─── THE DATA ───

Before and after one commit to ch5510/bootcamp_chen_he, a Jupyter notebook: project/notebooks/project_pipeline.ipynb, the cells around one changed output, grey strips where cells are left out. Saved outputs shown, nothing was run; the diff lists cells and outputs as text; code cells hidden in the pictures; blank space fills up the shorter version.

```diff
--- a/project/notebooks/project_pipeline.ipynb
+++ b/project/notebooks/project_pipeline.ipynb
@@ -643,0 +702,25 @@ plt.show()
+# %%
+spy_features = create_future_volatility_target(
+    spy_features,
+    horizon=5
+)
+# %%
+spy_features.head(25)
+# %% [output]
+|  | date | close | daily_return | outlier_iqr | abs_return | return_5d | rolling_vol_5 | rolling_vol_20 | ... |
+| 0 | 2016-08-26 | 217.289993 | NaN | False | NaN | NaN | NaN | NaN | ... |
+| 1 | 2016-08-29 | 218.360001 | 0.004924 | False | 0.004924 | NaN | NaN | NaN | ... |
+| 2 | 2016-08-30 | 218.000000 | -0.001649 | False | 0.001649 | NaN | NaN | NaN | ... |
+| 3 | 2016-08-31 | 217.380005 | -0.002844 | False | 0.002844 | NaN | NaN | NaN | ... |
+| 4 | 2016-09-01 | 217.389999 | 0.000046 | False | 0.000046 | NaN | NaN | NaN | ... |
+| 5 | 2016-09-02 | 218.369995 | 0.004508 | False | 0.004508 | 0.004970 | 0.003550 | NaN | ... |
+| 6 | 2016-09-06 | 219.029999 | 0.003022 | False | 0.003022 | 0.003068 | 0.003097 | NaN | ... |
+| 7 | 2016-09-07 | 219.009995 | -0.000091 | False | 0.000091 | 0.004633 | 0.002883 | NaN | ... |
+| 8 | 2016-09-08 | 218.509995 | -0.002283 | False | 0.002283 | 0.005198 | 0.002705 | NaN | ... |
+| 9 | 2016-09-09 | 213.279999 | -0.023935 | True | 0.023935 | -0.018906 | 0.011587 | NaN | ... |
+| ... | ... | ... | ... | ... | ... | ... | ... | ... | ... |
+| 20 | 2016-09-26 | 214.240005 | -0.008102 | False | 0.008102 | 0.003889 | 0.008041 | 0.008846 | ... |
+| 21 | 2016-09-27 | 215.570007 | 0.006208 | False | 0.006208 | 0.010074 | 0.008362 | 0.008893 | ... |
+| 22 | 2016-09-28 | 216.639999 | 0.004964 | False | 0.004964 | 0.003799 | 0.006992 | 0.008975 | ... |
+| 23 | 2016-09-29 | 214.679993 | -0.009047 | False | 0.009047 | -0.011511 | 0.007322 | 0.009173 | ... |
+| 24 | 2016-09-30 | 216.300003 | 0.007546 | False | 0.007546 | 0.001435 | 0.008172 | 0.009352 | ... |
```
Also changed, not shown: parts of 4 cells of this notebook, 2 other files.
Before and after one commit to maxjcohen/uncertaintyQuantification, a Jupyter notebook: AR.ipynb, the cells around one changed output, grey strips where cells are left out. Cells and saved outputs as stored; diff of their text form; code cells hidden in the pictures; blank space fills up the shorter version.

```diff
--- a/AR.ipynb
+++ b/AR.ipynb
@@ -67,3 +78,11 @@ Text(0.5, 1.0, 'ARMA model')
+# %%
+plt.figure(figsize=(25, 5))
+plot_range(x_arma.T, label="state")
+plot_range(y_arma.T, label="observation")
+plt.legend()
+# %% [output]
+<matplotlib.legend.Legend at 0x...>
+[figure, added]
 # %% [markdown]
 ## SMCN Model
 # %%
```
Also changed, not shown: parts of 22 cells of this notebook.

───

Extract each entry in full and write it down exactly.

*EXERCISE RESULT*.
Before and after one commit to ch5510/bootcamp_chen_he, a Jupyter notebook: project/notebooks/project_pipeline.ipynb, the cells around one changed output, grey strips where cells are left out. Saved outputs shown, nothing was run; the diff lists cells and outputs as text; code cells hidden in the pictures; blank space fills up the shorter version.

```diff
--- a/project/notebooks/project_pipeline.ipynb
+++ b/project/notebooks/project_pipeline.ipynb
@@ -643,0 +702,25 @@ plt.show()
+# %%
+spy_features = create_future_volatility_target(
+    spy_features,
+    horizon=5
+)
+# %%
+spy_features.head(25)
+# %% [output]
+|  | date | close | daily_return | outlier_iqr | abs_return | return_5d | rolling_vol_5 | rolling_vol_20 | ... |
+| 0 | 2016-08-26 | 217.289993 | NaN | False | NaN | NaN | NaN | NaN | ... |
+| 1 | 2016-08-29 | 218.360001 | 0.004924 | False | 0.004924 | NaN | NaN | NaN | ... |
+| 2 | 2016-08-30 | 218.000000 | -0.001649 | False | 0.001649 | NaN | NaN | NaN | ... |
+| 3 | 2016-08-31 | 217.380005 | -0.002844 | False | 0.002844 | NaN | NaN | NaN | ... |
+| 4 | 2016-09-01 | 217.389999 | 0.000046 | False | 0.000046 | NaN | NaN | NaN | ... |
+| 5 | 2016-09-02 | 218.369995 | 0.004508 | False | 0.004508 | 0.004970 | 0.003550 | NaN | ... |
+| 6 | 2016-09-06 | 219.029999 | 0.003022 | False | 0.003022 | 0.003068 | 0.003097 | NaN | ... |
+| 7 | 2016-09-07 | 219.009995 | -0.000091 | False | 0.000091 | 0.004633 | 0.002883 | NaN | ... |
+| 8 | 2016-09-08 | 218.509995 | -0.002283 | False | 0.002283 | 0.005198 | 0.002705 | NaN | ... |
+| 9 | 2016-09-09 | 213.279999 | -0.023935 | True | 0.023935 | -0.018906 | 0.011587 | NaN | ... |
+| ... | ... | ... | ... | ... | ... | ... | ... | ... | ... |
+| 20 | 2016-09-26 | 214.240005 | -0.008102 | False | 0.008102 | 0.003889 | 0.008041 | 0.008846 | ... |
+| 21 | 2016-09-27 | 215.570007 | 0.006208 | False | 0.006208 | 0.010074 | 0.008362 | 0.008893 | ... |
+| 22 | 2016-09-28 | 216.639999 | 0.004964 | False | 0.004964 | 0.003799 | 0.006992 | 0.008975 | ... |
+| 23 | 2016-09-29 | 214.679993 | -0.009047 | False | 0.009047 | -0.011511 | 0.007322 | 0.009173 | ... |
+| 24 | 2016-09-30 | 216.300003 | 0.007546 | False | 0.007546 | 0.001435 | 0.008172 | 0.009352 | ... |
```
Also changed, not shown: parts of 4 cells of this notebook, 2 other files.
Before and after one commit to maxjcohen/uncertaintyQuantification, a Jupyter notebook: AR.ipynb, the cells around one changed output, grey strips where cells are left out. Cells and saved outputs as stored; diff of their text form; code cells hidden in the pictures; blank space fills up the shorter version.

```diff
--- a/AR.ipynb
+++ b/AR.ipynb
@@ -67,3 +78,11 @@ Text(0.5, 1.0, 'ARMA model')
+# %%
+plt.figure(figsize=(25, 5))
+plot_range(x_arma.T, label="state")
+plot_range(y_arma.T, label="observation")
+plt.legend()
+# %% [output]
+<matplotlib.legend.Legend at 0x...>
+[figure, added]
 # %% [markdown]
 ## SMCN Model
 # %%
```
Also changed, not shown: parts of 22 cells of this notebook.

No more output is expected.